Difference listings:
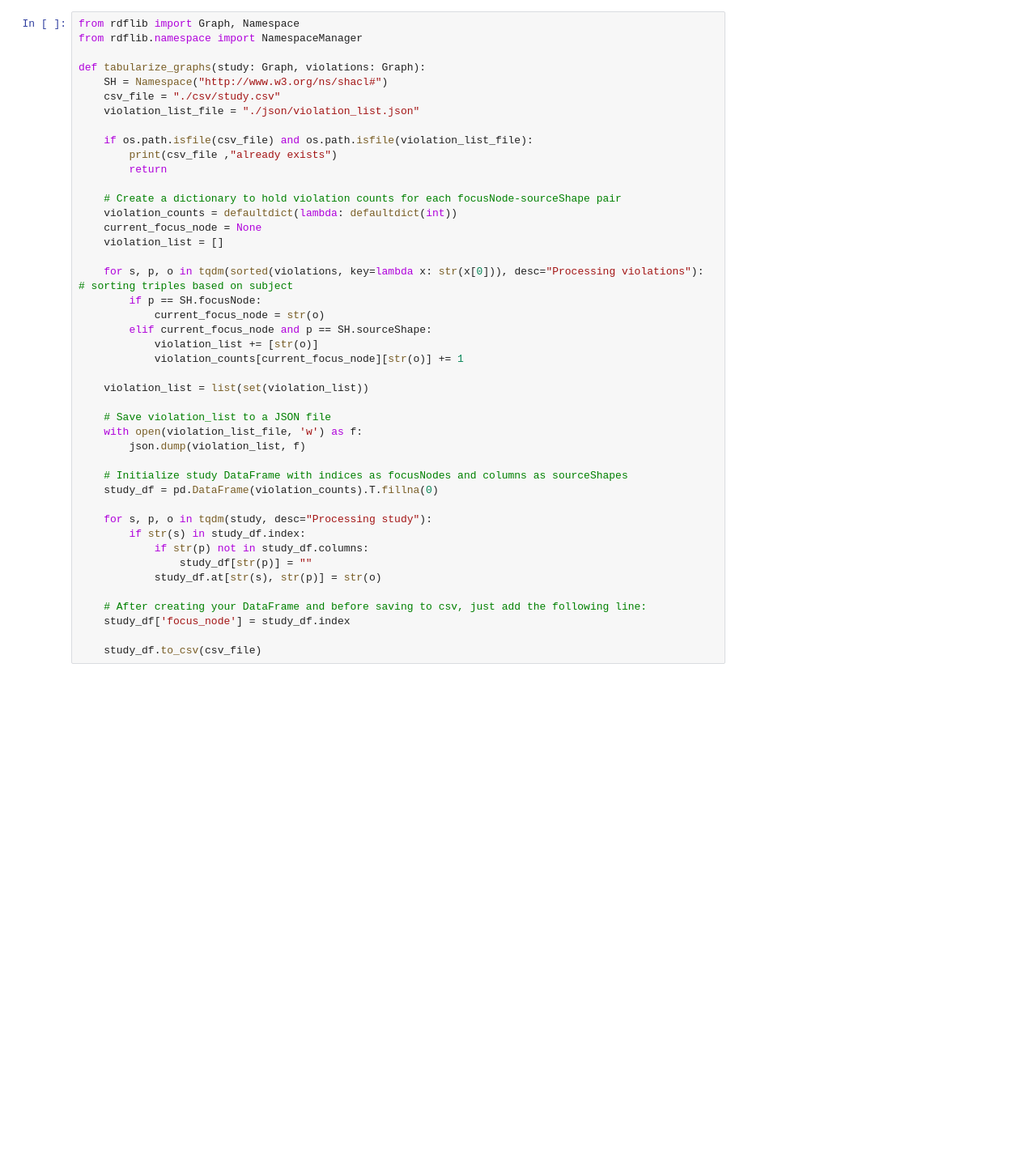
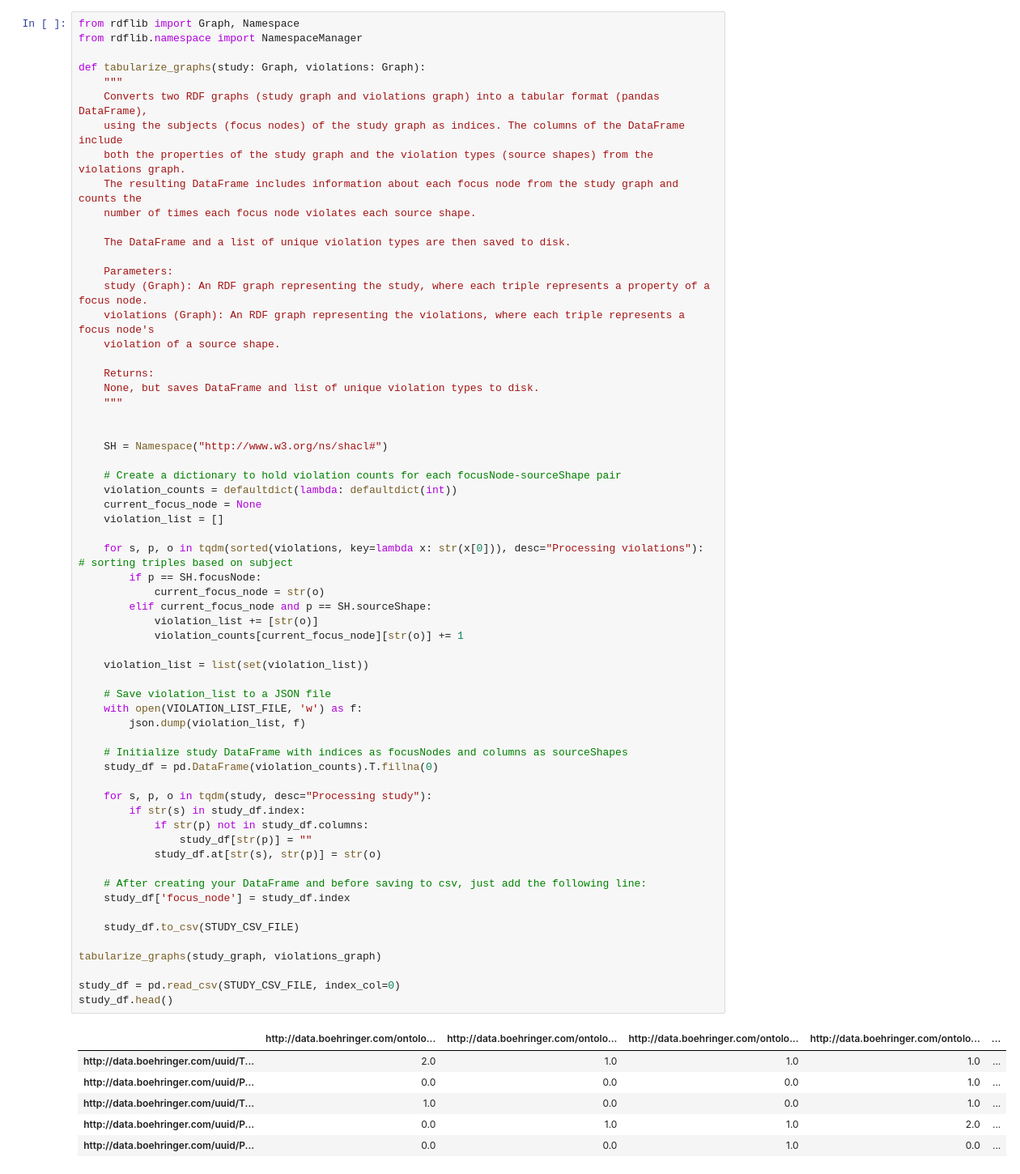
Before and after one commit to CursedSeraphim/bikg_app, a Jupyter notebook: bikg_app/preprocess.ipynb, the cells around one changed output. Shown: that part at 81% size. Cells and saved outputs as stored; diff of their text form; blank space fills up the shorter version.

```diff
--- a/bikg_app/preprocess.ipynb
+++ b/bikg_app/preprocess.ipynb
@@ -14,42 +28,67 @@ from rdflib import Graph, Namespace
 from rdflib.namespace import NamespaceManager
 
 def tabularize_graphs(study: Graph, violations: Graph):
+    """
+    Converts two RDF graphs (study graph and violations graph) into a tabular format (pandas DataFrame),
+    using the subjects (focus nodes) of the study graph as indices. The columns of the DataFrame include
+    both the properties of the study graph and the violation types (source shapes) from the violations graph.
+    The resulting DataFrame includes information about each focus node from the study graph and counts the
+    number of times each focus node violates each source shape.
+
+    The DataFrame and a list of unique violation types are then saved to disk.
+
+    Parameters:
+    study (Graph): An RDF graph representing the study, where each triple represents a property of a focus node.
+    violations (Graph): An RDF graph representing the violations, where each triple represents a focus node's
+    violation of a source shape.
+
+    Returns:
+    None, but saves DataFrame and list of unique violation types to disk.
+    """
+
+
     SH = Namespace("http://www.w3.org/ns/shacl#")
-    csv_file = "./csv/study.csv"
-    violation_list_file = "./json/violation_list.json"
-
-    if os.path.isfile(csv_file) and os.path.isfile(violation_list_file):
-        print(csv_file ,"already exists")
-        return
 
     # Create a dictionary to hold violation counts for each focusNode-sourceShape pair
     violation_counts = defaultdict(lambda: defaultdict(int))
     current_focus_node = None
     violation_list = []
 
     for s, p, o in tqdm(sorted(violations, key=lambda x: str(x[0])), desc="Processing violations"):  # sorting triples based on subject
         if p == SH.focusNode:
             current_focus_node = str(o)
         elif current_focus_node and p == SH.sourceShape:
             violation_list += [str(o)]
             violation_counts[current_focus_node][str(o)] += 1
 
     violation_list = list(set(violation_list))
 
     # Save violation_list to a JSON file
-    with open(violation_list_file, 'w') as f:
+    with open(VIOLATION_LIST_FILE, 'w') as f:
         json.dump(violation_list, f)
 
     # Initialize study DataFrame with indices as focusNodes and columns as sourceShapes
     study_df = pd.DataFrame(violation_counts).T.fillna(0)
 
     for s, p, o in tqdm(study, desc="Processing study"):
         if str(s) in study_df.index:
             if str(p) not in study_df.columns:
                 study_df[str(p)] = ""
             study_df.at[str(s), str(p)] = str(o)
 
     # After creating your DataFrame and before saving to csv, just add the following line:
     study_df['focus_node'] = study_df.index
 
-    study_df.to_csv(csv_file)
+    study_df.to_csv(STUDY_CSV_FILE)
+
+tabularize_graphs(study_graph, violations_graph)
+
+study_df = pd.read_csv(STUDY_CSV_FILE, index_col=0)
+study_df.head()
+# %% [output]
+|  | http://data.boehringer.com/ontolo... | http://data.boehringer.com/ontolo... | http://data.boehringer.com/ontolo... | http://data.boehringer.com/ontolo... | ... |
+| http://data.boehringer.com/uuid/T... | 2.0 | 1.0 | 1.0 | 1.0 | ... |
+| http://data.boehringer.com/uuid/P... | 0.0 | 0.0 | 0.0 | 1.0 | ... |
+| http://data.boehringer.com/uuid/T... | 1.0 | 0.0 | 0.0 | 1.0 | ... |
+| http://data.boehringer.com/uuid/P... | 0.0 | 1.0 | 1.0 | 2.0 | ... |
+| http://data.boehringer.com/uuid/P... | 0.0 | 0.0 | 1.0 | 0.0 | ... |
```
Also changed, not shown: parts of 11 cells of this notebook.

What you should do:
Working through the records above, copy each line in which "ipynb" is found.

Result of this task:
Before and after one commit to CursedSeraphim/bikg_app, a Jupyter notebook: bikg_app/preprocess.ipynb, the cells around one changed output. Shown: that part at 81% size. Cells and saved outputs as stored; diff of their text form; blank space fills up the shorter version.
--- a/bikg_app/preprocess.ipynb
+++ b/bikg_app/preprocess.ipynb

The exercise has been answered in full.